-- WHAT YOU NEED TO DO --
All the data beneath this line is to be reproduced exactly.

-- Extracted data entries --
+ + +

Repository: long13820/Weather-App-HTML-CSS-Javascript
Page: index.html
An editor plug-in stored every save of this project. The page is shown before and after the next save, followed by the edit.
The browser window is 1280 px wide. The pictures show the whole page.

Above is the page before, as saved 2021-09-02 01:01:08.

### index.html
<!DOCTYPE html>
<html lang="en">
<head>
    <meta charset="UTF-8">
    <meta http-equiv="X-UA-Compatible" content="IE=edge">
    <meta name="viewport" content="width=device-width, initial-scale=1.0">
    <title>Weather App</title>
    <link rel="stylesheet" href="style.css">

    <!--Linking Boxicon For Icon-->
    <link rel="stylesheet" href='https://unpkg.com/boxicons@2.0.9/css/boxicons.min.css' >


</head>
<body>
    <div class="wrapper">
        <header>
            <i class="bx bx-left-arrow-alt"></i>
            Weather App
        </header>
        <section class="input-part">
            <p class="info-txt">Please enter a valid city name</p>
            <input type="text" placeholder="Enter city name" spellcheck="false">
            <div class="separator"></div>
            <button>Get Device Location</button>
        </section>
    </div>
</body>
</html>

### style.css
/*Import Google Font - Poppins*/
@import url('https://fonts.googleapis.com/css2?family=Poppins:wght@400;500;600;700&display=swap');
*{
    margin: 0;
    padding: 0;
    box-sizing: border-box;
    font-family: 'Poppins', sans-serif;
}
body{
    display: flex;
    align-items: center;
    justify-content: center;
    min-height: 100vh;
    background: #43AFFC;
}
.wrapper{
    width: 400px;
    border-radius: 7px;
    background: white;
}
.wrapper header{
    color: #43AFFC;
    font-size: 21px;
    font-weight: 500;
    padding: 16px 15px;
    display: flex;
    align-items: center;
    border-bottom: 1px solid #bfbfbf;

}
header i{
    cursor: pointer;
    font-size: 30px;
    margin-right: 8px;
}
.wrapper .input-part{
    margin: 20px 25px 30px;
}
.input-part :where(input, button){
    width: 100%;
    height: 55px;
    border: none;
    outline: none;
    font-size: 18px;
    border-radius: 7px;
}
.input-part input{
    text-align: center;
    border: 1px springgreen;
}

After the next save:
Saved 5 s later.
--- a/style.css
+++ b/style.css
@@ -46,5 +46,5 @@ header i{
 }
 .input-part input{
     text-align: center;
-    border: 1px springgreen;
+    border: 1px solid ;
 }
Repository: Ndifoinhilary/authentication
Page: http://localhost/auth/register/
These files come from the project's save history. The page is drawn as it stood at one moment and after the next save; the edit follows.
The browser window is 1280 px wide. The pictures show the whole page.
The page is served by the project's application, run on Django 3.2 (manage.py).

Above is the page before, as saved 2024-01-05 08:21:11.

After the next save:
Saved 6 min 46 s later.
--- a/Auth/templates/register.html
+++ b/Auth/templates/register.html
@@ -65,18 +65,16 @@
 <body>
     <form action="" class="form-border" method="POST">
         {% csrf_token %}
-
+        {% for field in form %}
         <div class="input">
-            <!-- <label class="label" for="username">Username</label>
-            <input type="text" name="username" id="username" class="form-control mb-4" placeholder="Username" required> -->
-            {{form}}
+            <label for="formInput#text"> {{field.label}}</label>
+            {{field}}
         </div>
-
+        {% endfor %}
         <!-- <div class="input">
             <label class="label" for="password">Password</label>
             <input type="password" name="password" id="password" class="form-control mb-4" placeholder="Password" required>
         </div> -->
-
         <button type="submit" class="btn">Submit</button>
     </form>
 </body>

+ + +

-- WRITTEN SOLUTION --
Repository: long13820/Weather-App-HTML-CSS-Javascript
Page: index.html
An editor plug-in stored every save of this project. The page is shown before and after the next save, followed by the edit.
The browser window is 1280 px wide. The pictures show the whole page.

Above is the page before, as saved 2021-09-02 01:01:08.

### index.html
<!DOCTYPE html>
<html lang="en">
<head>
    <meta charset="UTF-8">
    <meta http-equiv="X-UA-Compatible" content="IE=edge">
    <meta name="viewport" content="width=device-width, initial-scale=1.0">
    <title>Weather App</title>
    <link rel="stylesheet" href="style.css">

    <!--Linking Boxicon For Icon-->
    <link rel="stylesheet" href='https://unpkg.com/boxicons@2.0.9/css/boxicons.min.css' >


</head>
<body>
    <div class="wrapper">
        <header>
            <i class="bx bx-left-arrow-alt"></i>
            Weather App
        </header>
        <section class="input-part">
            <p class="info-txt">Please enter a valid city name</p>
            <input type="text" placeholder="Enter city name" spellcheck="false">
            <div class="separator"></div>
            <button>Get Device Location</button>
        </section>
    </div>
</body>
</html>

### style.css
/*Import Google Font - Poppins*/
@import url('https://fonts.googleapis.com/css2?family=Poppins:wght@400;500;600;700&display=swap');
*{
    margin: 0;
    padding: 0;
    box-sizing: border-box;
    font-family: 'Poppins', sans-serif;
}
body{
    display: flex;
    align-items: center;
    justify-content: center;
    min-height: 100vh;
    background: #43AFFC;
}
.wrapper{
    width: 400px;
    border-radius: 7px;
    background: white;
}
.wrapper header{
    color: #43AFFC;
    font-size: 21px;
    font-weight: 500;
    padding: 16px 15px;
    display: flex;
    align-items: center;
    border-bottom: 1px solid #bfbfbf;

}
header i{
    cursor: pointer;
    font-size: 30px;
    margin-right: 8px;
}
.wrapper .input-part{
    margin: 20px 25px 30px;
}
.input-part :where(input, button){
    width: 100%;
    height: 55px;
    border: none;
    outline: none;
    font-size: 18px;
    border-radius: 7px;
}
.input-part input{
    text-align: center;
    border: 1px springgreen;
}

After the next save:
Saved 5 s later.
--- a/style.css
+++ b/style.css
@@ -46,5 +46,5 @@ header i{
 }
 .input-part input{
     text-align: center;
-    border: 1px springgreen;
+    border: 1px solid ;
 }
Repository: Ndifoinhilary/authentication
Page: http://localhost/auth/register/
These files come from the project's save history. The page is drawn as it stood at one moment and after the next save; the edit follows.
The browser window is 1280 px wide. The pictures show the whole page.
The page is served by the project's application, run on Django 3.2 (manage.py).

Above is the page before, as saved 2024-01-05 08:21:11.

After the next save:
Saved 6 min 46 s later.
--- a/Auth/templates/register.html
+++ b/Auth/templates/register.html
@@ -65,18 +65,16 @@
 <body>
     <form action="" class="form-border" method="POST">
         {% csrf_token %}
-
+        {% for field in form %}
         <div class="input">
-            <!-- <label class="label" for="username">Username</label>
-            <input type="text" name="username" id="username" class="form-control mb-4" placeholder="Username" required> -->
-            {{form}}
+            <label for="formInput#text"> {{field.label}}</label>
+            {{field}}
         </div>
-
+        {% endfor %}
         <!-- <div class="input">
             <label class="label" for="password">Password</label>
             <input type="password" name="password" id="password" class="form-control mb-4" placeholder="Password" required>
         </div> -->
-
         <button type="submit" class="btn">Submit</button>
     </form>
 </body>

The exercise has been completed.